One letter writer did not agree:
Jonathan Macey lays the blame for the fury about bank bonuses on the government's too-big-to-fail approach, stating that shareholders actually want the banks to take risks in the hopes of outsized returns ("Obama and the 'Fat Cat Bankers'," op-ed, Jan. 13).I thought the letter highlights two interesting issues:
Perhaps some amorphous institutional shareholders seek that, but the individual shareholder surely does not. We have not seen the fruits of these new profits the banks are earning. The bankers are still getting millions of dollars and stock (diluting our holdings), while we have seen our stock values fall by two-thirds or more and our dividends cut by as much as 80% or 90%. I also don't buy the argument that talent will leave. There is plenty of talent out there, and frankly, there aren't that many places to go these days.
Former Citigroup CEO John Reed is not mistaken that the bankers "don't get it." The government doesn't get it either, but don't fault the shareholder. We are not "enjoying the rewards" of this risk-taking, nor do we endorse it. Try being a small shareholder and getting heard by bank management or the board of directors.
Sure, we could sell our stock to express our displeasure, but at greatly reduced prices because of the bankers' actions. Banks should be giving something back to shareholders and reducing bonuses proportionately to do so, before rewarding more risk taking by their staffs.
First, the theoretical view clearly doesn't reflect the desire of some individual shareholders, especially when it relates to institutions such as banks. Certainly, many people invest in mutual funds (which should give them some diversification) but I imagine many of the individual shareholders in the largest banks (such as Citigroup) and other "blue-chips" such as General Electric invested large portions of their holdings in these companies because they considered them "safe and steady" investments (maybe that's dumb, but it's not that point). They wish these companies took fewer risks, not more.
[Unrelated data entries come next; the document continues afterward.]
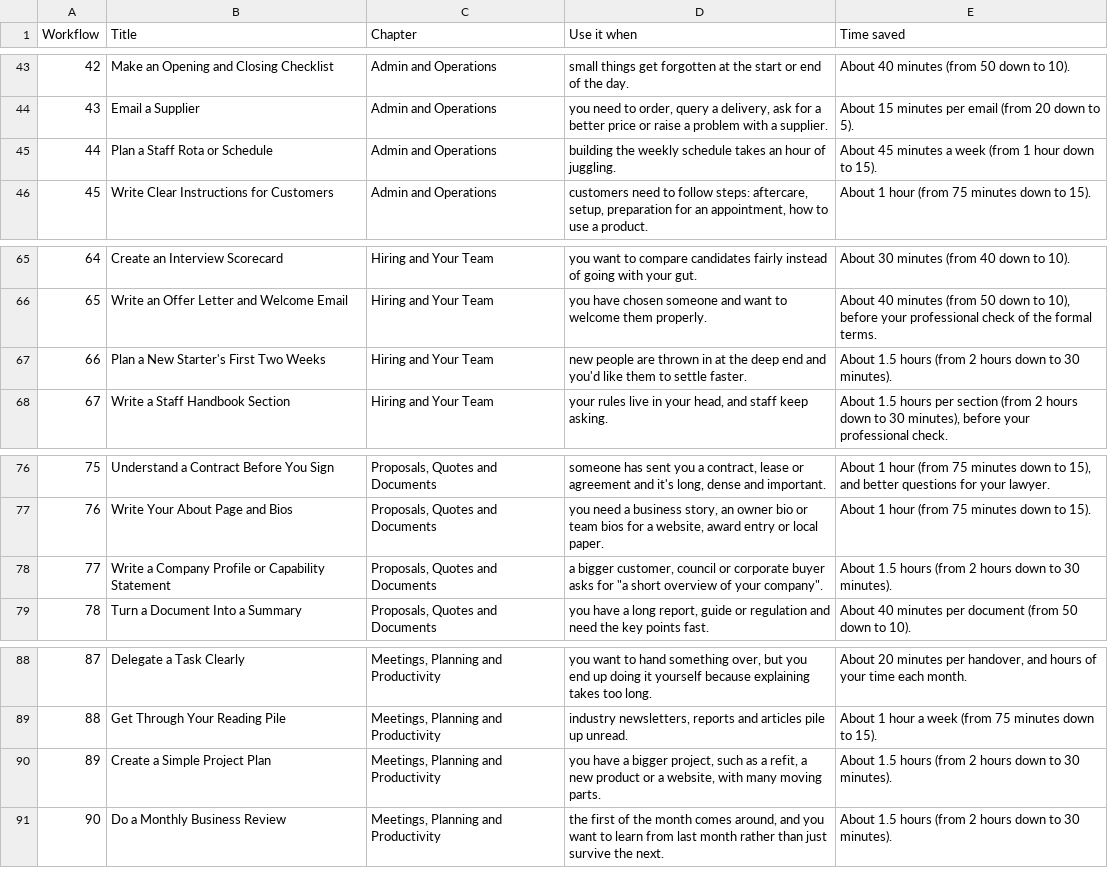
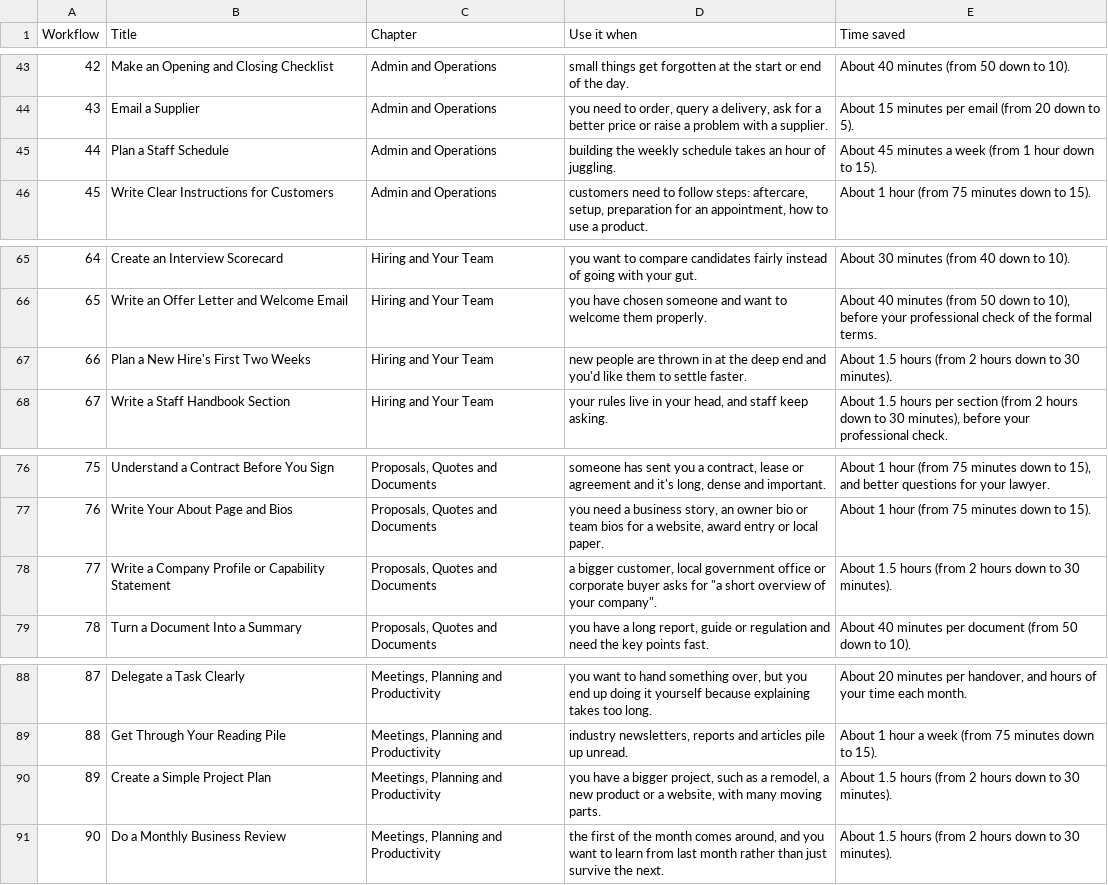
Before and after one commit to aadhavanshines/kdp_books, a CSV file: ai-small-business/bonus/Workflow-Index.csv, drawn as a sheet; only a part is shown, gaps mark what is left out.

```diff
--- a/ai-small-business/bonus/Workflow-Index.csv
+++ b/ai-small-business/bonus/Workflow-Index.csv
@@ -44,3 +44,3 @@ Workflow,Title,Chapter,Use it when,Time saved
 43,Email a Supplier,Admin and Operations,"you need to order, query a delivery, ask for a better price or raise a problem with a supplier.",About 15 minutes per email (from 20 down to 5).
-44,Plan a Staff Rota or Schedule,Admin and Operations,building the weekly schedule takes an hour of juggling.,About 45 minutes a week (from 1 hour down to 15).
+44,Plan a Staff Schedule,Admin and Operations,building the weekly schedule takes an hour of juggling.,About 45 minutes a week (from 1 hour down to 15).
 45,Write Clear Instructions for Customers,Admin and Operations,"customers need to follow steps: aftercare, setup, preparation for an appointment, how to use a product.",About 1 hour (from 75 minutes down to 15).
@@ -66,3 +66,3 @@ Workflow,Title,Chapter,Use it when,Time saved
 65,Write an Offer Letter and Welcome Email,Hiring and Your Team,you have chosen someone and want to welcome them properly.,"About 40 minutes (from 50 down to 10), before your professional check of the formal terms."
-66,Plan a New Starter's First Two Weeks,Hiring and Your Team,new people are thrown in at the deep end and you'd like them to settle faster.,About 1.5 hours (from 2 hours down to 30 minutes).
+66,Plan a New Hire's First Two Weeks,Hiring and Your Team,new people are thrown in at the deep end and you'd like them to settle faster.,About 1.5 hours (from 2 hours down to 30 minutes).
 67,Write a Staff Handbook Section,Hiring and Your Team,"your rules live in your head, and staff keep asking.","About 1.5 hours per section (from 2 hours down to 30 minutes), before your professional check."
@@ -77,3 +77,3 @@ Workflow,Title,Chapter,Use it when,Time saved
 76,Write Your About Page and Bios,"Proposals, Quotes and Documents","you need a business story, an owner bio or team bios for a website, award entry or local paper.",About 1 hour (from 75 minutes down to 15).
-77,Write a Company Profile or Capability Statement,"Proposals, Quotes and Documents","a bigger customer, council or corporate buyer asks for ""a short overview of your company"".",About 1.5 hours (from 2 hours down to 30 minutes).
+77,Write a Company Profile or Capability Statement,"Proposals, Quotes and Documents","a bigger customer, local government office or corporate buyer asks for ""a short overview of your company"".",About 1.5 hours (from 2 hours down to 30 minutes).
 78,Turn a Document Into a Summary,"Proposals, Quotes and Documents","you have a long report, guide or regulation and need the key points fast.",About 40 minutes per document (from 50 down to 10).
@@ -89,3 +89,3 @@ Workflow,Title,Chapter,Use it when,Time saved
 88,Get Through Your Reading Pile,"Meetings, Planning and Productivity","industry newsletters, reports and articles pile up unread.",About 1 hour a week (from 75 minutes down to 15).
-89,Create a Simple Project Plan,"Meetings, Planning and Productivity","you have a bigger project, such as a refit, a new product or a website, with many moving parts.",About 1.5 hours (from 2 hours down to 30 minutes).
+89,Create a Simple Project Plan,"Meetings, Planning and Productivity","you have a bigger project, such as a remodel, a new product or a website, with many moving parts.",About 1.5 hours (from 2 hours down to 30 minutes).
 90,Do a Monthly Business Review,"Meetings, Planning and Productivity","the first of the month comes around, and you want to learn from last month rather than just survive the next.",About 1.5 hours (from 2 hours down to 30 minutes).
```
Also changed, not shown: 30 other files.
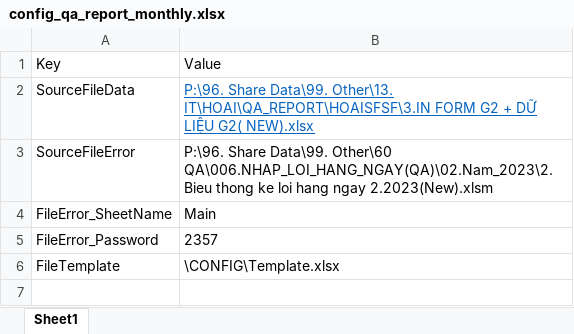
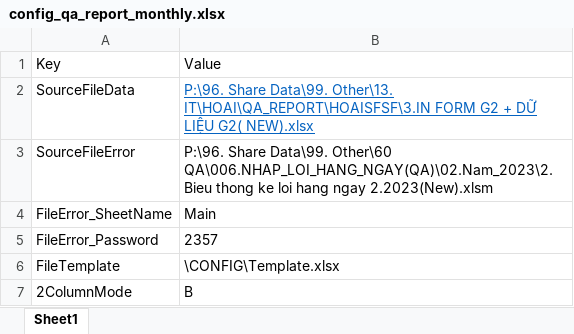
Before and after one commit to phamhoai0404/TSDVN_QA_REPORT_MONTHLY, an Excel workbook: QA_REPORT_MONTHLY/GUI/bin/Debug/CONFIG/config_qa_report_monthly.xlsx, sheet Sheet1, drawn as a sheet; values as stored, in another font and other column widths than the file's, no borders; the diff names each change by its address in the sheet, - before the commit and + after, or states it on an @@ line.

```diff
--- a/QA_REPORT_MONTHLY/GUI/bin/Debug/CONFIG/config_qa_report_monthly.xlsx (sheet Sheet1)
+++ b/QA_REPORT_MONTHLY/GUI/bin/Debug/CONFIG/config_qa_report_monthly.xlsx (sheet Sheet1)
+row 7: 2ColumnMode | B
```
Also changed, not shown: 19 other files.
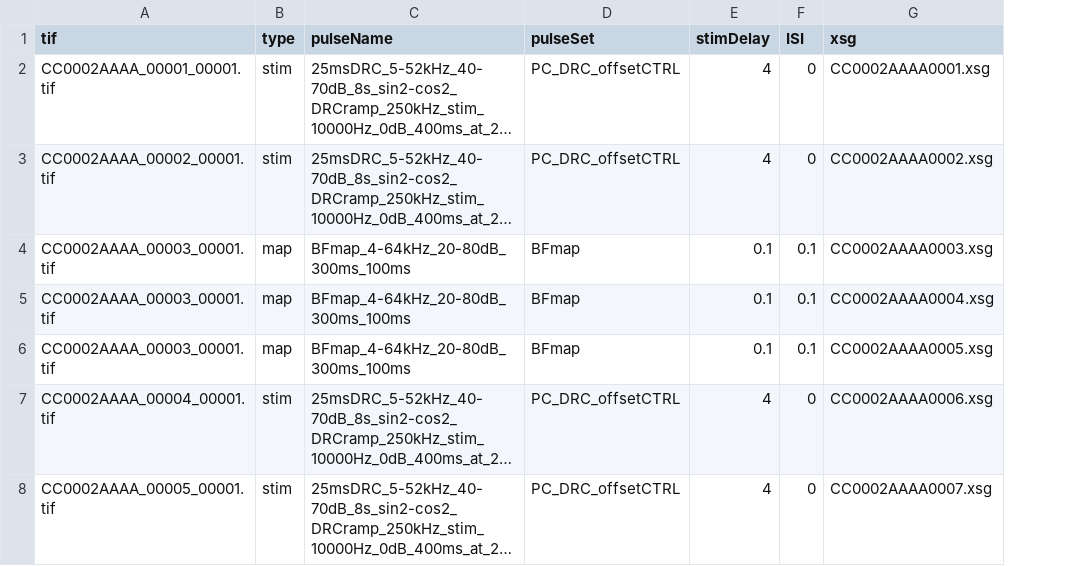
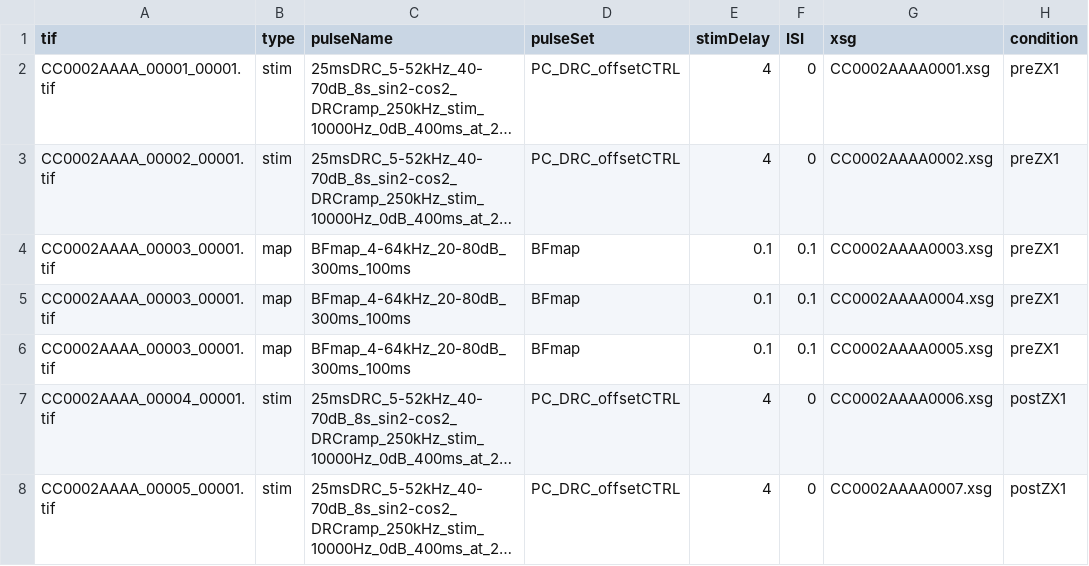
Before and after one commit to xiubert/data2nwb, a CSV file: example_data/pulseLegend2P_example.csv, drawn as a sheet; long unchanged cells end in …; the diff names each change by its address in the sheet, - before the commit and + after, or states it on an @@ line.

Commit message:
qcam data inclusion refactor

```diff
--- a/example_data/pulseLegend2P_example.csv
+++ b/example_data/pulseLegend2P_example.csv
+column H (condition), rows 2-8: preZX1 | preZX1 | preZX1 | preZX1 | preZX1 | postZX1 | postZX1
```
Also changed, not shown: 13 other files.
Second, there is clearly a conflict of interests between the institutional shareholders (who might hold some power) and the individual shareholders (who probably don't have any). Granted, the institutional shareholders are in a sense just proxies for the individuals with stakes in their funds, but I assume managers' priorities are not in harmony with those of the underlying shareholders because of various other incentives and motivations in play. Even if the individual are diversified (through owning a mutual fund, for instance), would these individual investors prefer that the institutional shareholders push the managers to be more risk averse?